The Leonids meteor shower and the International Space Station are expected to be highly visible in North Texas skies on Saturday night.
The meteor shower reached its peak in the evening hours of Thursday into the early morning hours of Friday with 15 to 20 meteors per hour, according to NBC 5.
Yet forecasters said that an outburst of 200 meteors per hour could occur on Saturday, November 19, just after midnight. This outburst would likely last less than an hour.
The Leonids are a major meteor shower occurring every year in November when the earth passes through the debris trail of comet 55P/Tempel-Tuttle. This year’s meteor shower will last from November 3 to December 2 and will fall from the constellation of Leo. The shower normally peaks in mid-November.
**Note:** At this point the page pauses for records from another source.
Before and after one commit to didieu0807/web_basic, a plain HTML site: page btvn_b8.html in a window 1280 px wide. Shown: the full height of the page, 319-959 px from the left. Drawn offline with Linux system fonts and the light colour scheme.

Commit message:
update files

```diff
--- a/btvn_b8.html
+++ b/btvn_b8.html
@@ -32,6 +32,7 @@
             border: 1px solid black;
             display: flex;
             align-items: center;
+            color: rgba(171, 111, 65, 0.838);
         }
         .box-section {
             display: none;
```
Meteors from this shower are considered some of the fastest known, traveling at 44 miles per second. The Leonids are also known for fireballs and Earth-grazer meteors. Fireballs are larger explosions of light and color, lasting longer than an average meteor streak.
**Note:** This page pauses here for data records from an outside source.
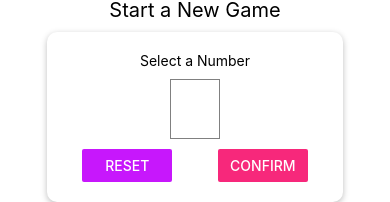
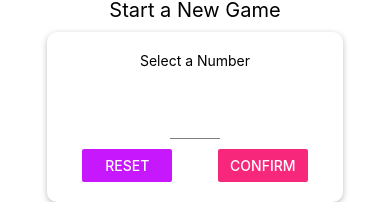
Before and after one commit to Pratish7/number_game_android_app_react-native, a React Native app: screen / in a window 390 px wide. Shown: the part 112-314 px from the top of the page. Built offline with nearby package versions, Linux system fonts and the light colour scheme.

Commit message:
removed border

```diff
--- a/components/Input.js
+++ b/components/Input.js
@@ -12,12 +12,6 @@ const styles = StyleSheet.create({
         height: 60,
         borderBottomColor: 'grey',
         borderBottomWidth: 1,
-        borderTopColor: 'grey',
-        borderTopWidth: 1,
-        borderLeftColor: 'grey',
-        borderLeftWidth: 1,
-        borderRightColor: 'grey',
-        borderRightWidth: 1,
         marginVertical: 10,
     }
 });
```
NASA officials advise that the Leonids are best viewed from midnight to dawn. For optimal viewing, they also recommend finding an area without city lights, lying flat on one’s back with feet facing the east, and looking up to see as much of the sky as possible. Viewer eyes will be adjusted to the sky in less than 30 minutes, allowing the sight of the meteors.
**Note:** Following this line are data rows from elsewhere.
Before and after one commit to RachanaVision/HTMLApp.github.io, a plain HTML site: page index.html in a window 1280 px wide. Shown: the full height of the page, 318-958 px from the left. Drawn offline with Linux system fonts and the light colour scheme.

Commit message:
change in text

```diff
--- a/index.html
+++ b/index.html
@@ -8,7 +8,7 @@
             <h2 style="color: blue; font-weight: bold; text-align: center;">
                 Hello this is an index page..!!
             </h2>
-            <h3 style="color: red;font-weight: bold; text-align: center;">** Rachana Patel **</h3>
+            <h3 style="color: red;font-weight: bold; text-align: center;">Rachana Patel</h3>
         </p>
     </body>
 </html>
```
The International Space Station will also be visible in North Texas for five minutes on Saturday. This flyby will track from the west to the north starting at 6:37 p.m. The station will appear as a fast-moving star in the night sky.